To help bring him back to reality, John Key might care to watch this five minute video. The water shortages that plague West Bank villages are man-made – made by the occupying power that is – and in this example it is Al-Ma’asara, a village near Bethlehem, that has its water supply cut off for extended periods of time while nearby illegal Israeli occupation settlements take all the Palestinian water they want. But the New Zealand government fails to demand that Israel respect the Palestinian people's right to water. Likewise, urgent issues such as the defence of Palestinian children suffering under Israel's cruel breaches of article 76 of the Fourth Geneva convention, are left to people who do care, including those who wrote a letter published in Britain's Guardian newspaper calling on Israel to implement all recommendations made in the independent report Children in Military Custody.
New Zealand's Prime Minister could have based his criticism of the United Nations upon the dangers to world peace and security posed by the disproportionate influence of great-power militarism on the Security Council but he preferred to associate his call for so-called reform with belligerent US propaganda. Sanity, however, is returning, with UN Secretary General Ban Ki-moon announcing that the international community aims to hold a Syria peace conference, 'Geneva II', in mid-November. Hopefully, the increasingly fragmented Syrian opposition groups will now also declare their readiness to take part in the international conference without preconditions, as has the Syrian government.

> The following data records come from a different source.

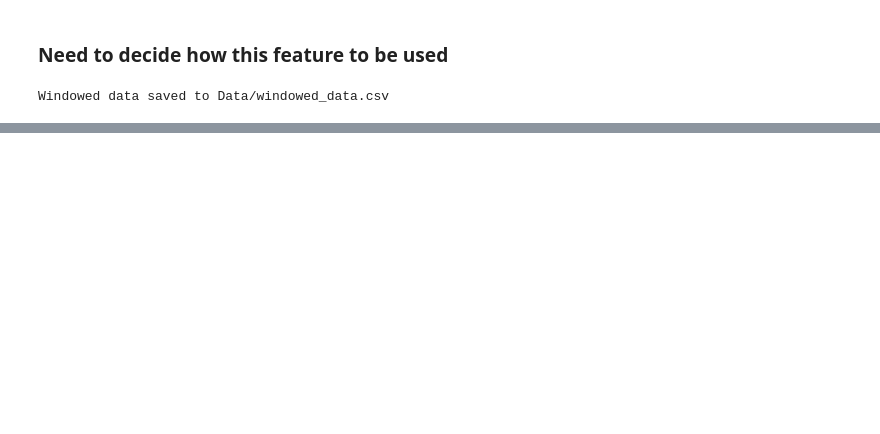
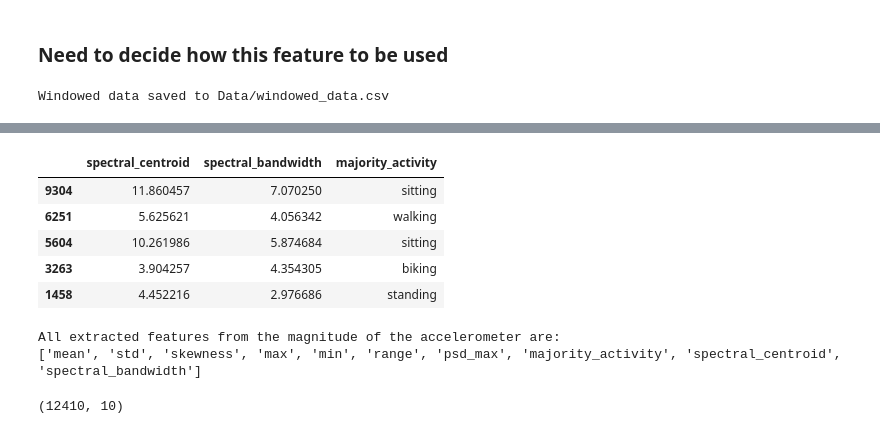
Before and after one commit to GaroGarabetian/Machine-Learning-Projects, a Jupyter notebook: Predicting_Activities_with_Accelerometer/feature_extraction.ipynb, the cells around one changed output, grey strips where cells are left out. Drawn from its saved outputs; the diff is of its cells as text; code cells hidden in the pictures; blank space fills up the shorter version.

Commit message:
welch's features added

```diff
--- a/Predicting_Activities_with_Accelerometer/feature_extraction.ipynb
+++ b/Predicting_Activities_with_Accelerometer/feature_extraction.ipynb
@@ -181,0 +220,65 @@ Windowed data saved to Data/windowed_data.csv
+# %%
+# Compute spectral centroid and bandwidth for each window
+centroids = []
+bandwidths = []
+
+def spectral_centroid_and_bandwidth(signal, fs):
+    """
+    Computes the spectral centroid and bandwidth (spread) of a signal using Welch's method.
+
+    Parameters:
+    - signal: 1D numpy array of the signal (accelerometer magnitude).
+    - fs: Sampling frequency in Hz.
+
+    Returns:
+    - centroid: Spectral centroid in Hz.
+    - bandwidth: Spectral bandwidth (standard deviation around the centroid) in Hz.
+    """
+    # Compute Welch's Power Spectral Density
+    freqs, psd = welch(signal, fs=fs, nperseg=256)
+
+    # Remove 0 Hz (DC component) to avoid bias
+    freqs = freqs[1:]
+    psd = psd[1:]
+
+    # Normalize the PSD to make it a probability distribution
+    psd_norm = psd / np.sum(psd)
+
+    # Spectral centroid (weighted mean of frequencies)
+    centroid = np.sum(freqs * psd_norm)
+
+    # Spectral bandwidth (standard deviation around the centroid)
+    bandwidth = np.sqrt(np.sum(((freqs - centroid) ** 2) * psd_norm))
+
+    return centroid, bandwidth
+
+
+for window in windows:
+    x = window['accel_magnitude'].values.astype(float)
+    centroid, bandwidth = spectral_centroid_and_bandwidth(x, fs=50)
+    centroids.append(centroid)
+    bandwidths.append(bandwidth)
+
+# Add the new features to features_df
+features_df['spectral_centroid'] = centroids # mean frequency of the signal
+features_df['spectral_bandwidth'] = bandwidths #a measure of how spread out the frequency content of a signal is around its spectral centroid.
+
+# Show a sample with the new features and activity labels
+features_df[['spectral_centroid', 'spectral_bandwidth', 'majority_activity']].sample(5)
+# %% [output]
+|  | spectral_centroid | spectral_bandwidth | majority_activity |
+| 9304 | 11.860457 | 7.070250 | sitting |
+| 6251 | 5.625621 | 4.056342 | walking |
+| 5604 | 10.261986 | 5.874684 | sitting |
+| 3263 | 3.904257 | 4.354305 | biking |
+| 1458 | 4.452216 | 2.976686 | standing |
+# %%
+print(f'All extracted features from the magnitude of the accelerometer are: \n{features_df.columns.tolist()}')
+# %% [output]
+All extracted features from the magnitude of the accelerometer are:
+['mean', 'std', 'skewness', 'max', 'min', 'range', 'psd_max', 'majority_activity', 'spectral_centroid', 'spectral_bandwidth']
+# %%
+windowed_data.sample(5)
+features_df.shape
+# %% [output]
+(12410, 10)
```
Also changed, not shown: parts of 11 cells of this notebook, 3 other files.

But nothing should be taken for granted; those elements that wish to strike at Syria militarily will continue to seek opportunities to do so. John Key and a few other world leaders have shown that they are out of step with the needs and aspirations of the majority of humanity. Their perspective is that of the Security Council and they pay scant attention to the feelings expressed in the General Assembly. Global grass-roots peace movements and an abundance of human rights NGOs, both secular and religious, represent a coming together of humanity that puts many of our political leaders to shame. Violence breeds violence and bombing Syria would achieve nothing other than to create more misery and chaos, more resentment and yet more instability.